December 1, 2022
The humanitarian sector in Indonesia experiences regeneration problems where capacity strengthening initiatives such as trainings for aid workers and volunteers are generally carried out only after a large-scale disaster occurs, and not before. Between 2004 and 2010, there many practitioners, aid workers, and volunteers developed valuable skills from the Aceh tsunami (2004), the Yogyakarta earthquake (2006), the Jakarta flood (2007), the West Sumatra earthquake (2009), the eruption of Mount Merapi (2010), and many other disaster events. However, the absence of large-scale disasters from 2010 to 2018 led to gaps and also a dearth of various capacity building efforts, including Sphere trainings. This is also due to the lack of funding to conduct capacity building for emergency response. The Lombok earthquake and also the tsunami earthquake in Central Sulawesi in 2018 were an eye opener for many organisations about the importance of continuity in capacity building to avoid generational knowledge gaps.
Thus, the Indonesian Society for Disaster Management or MPBI, organised a workshop, inviting veteran humanitarian practitioners and Sphere trainers across Indonesia and also representatives from NGOs to discuss contextualising and developing a Sphere Road Map in Indonesia. These participants shared their stories on translating the first Indonesian-language version of the Sphere handbook starting with the 2000 edition, convincing the government of Indonesia to use the Sphere standards as part of government response standards, sharing their experiences in using the Sphere standards for programme implementation, and promoting the handbook in the humanitarian community and the wider public. These experiences provided context and basis to understand past challenges and contribute to the development of strategy to overcome future barriers. The workshop also facilitated dialogue between senior and junior humanitarian workers and strengthened the networks of Sphere trainers as this is the first time MPBI organised a workshop for Sphere trainers across Indonesia.
The workshop resulted in the formation of a small task force to translate, review, and contextualise the Sphere training materials to be more suitable for Indonesian audiences, and also developed a road map for strengthening capacities of humanitarian workers and volunteers in Indonesia. The workshop was conducted on 2-4 December 2022 in Jakarta and attended by 41 participants (25 male and 16 female) from 20 different organisations as well as freelance trainers.
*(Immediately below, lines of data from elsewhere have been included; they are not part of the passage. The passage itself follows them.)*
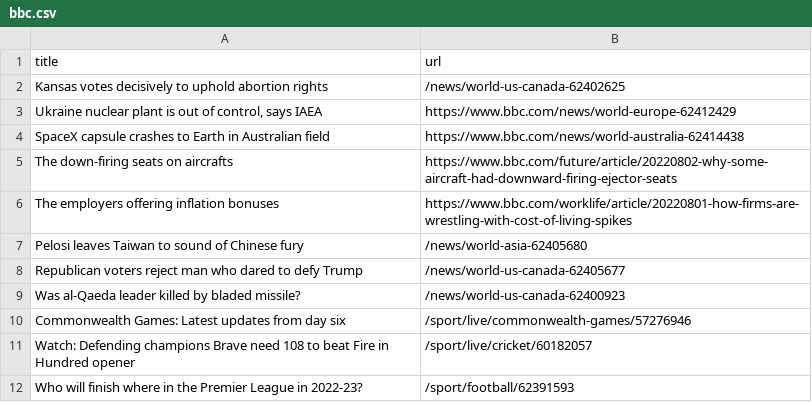
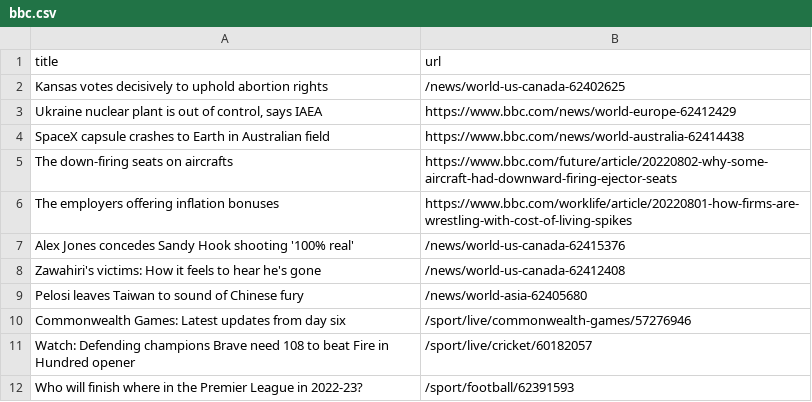
Before and after one commit to gabrielacarrasquillo/automatic-scraper-bbc, a CSV file: bbc.csv, drawn as a sheet; only a part is shown; removed rows and columns are numbered as before the commit, all else as after; the diff names each change by its address in the sheet, - before the commit and + after, or states it on an @@ line.

```diff
--- a/bbc.csv
+++ b/bbc.csv
+row 7: Alex Jones concedes Sandy Hook shooting '100% real' | /news/world-us-canada-62415376
+row 8: Zawahiri's victims: How it feels to hear he's gone | /news/world-us-canada-62412408
-row 8: Republican voters reject man who dared to defy Trump | /news/world-us-canada-62405677
-row 9: Was al-Qaeda leader killed by bladed missile? | /news/world-us-canada-62400923
```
MPBI received seed funding from the Sphere Secretariat and later on we were able to leverage additional funding support from Oxfam in Indonesia, CRS Indonesia, and the Asia Pacific Alliance for Disaster Management in Indonesia (APAD-Indonesia). The workshop also solidified support for MPBI as the Country Sphere Focal Point, acting as the primary driver in promoting Sphere in Indonesia. In February 2023, the small task force has finished conducting the translation and review of the Sphere training materials and is currently developing case studies and analysis that are suitable with Indonesian context. Currently, the participants of the workshop are still connected through a WhatsApp group and engage in regular discussions. This network will also be linked with other humanitarian networks in Indonesia and serve as a platform to discuss issues related to humanitarian standards, principles, and values.
December 1, 2022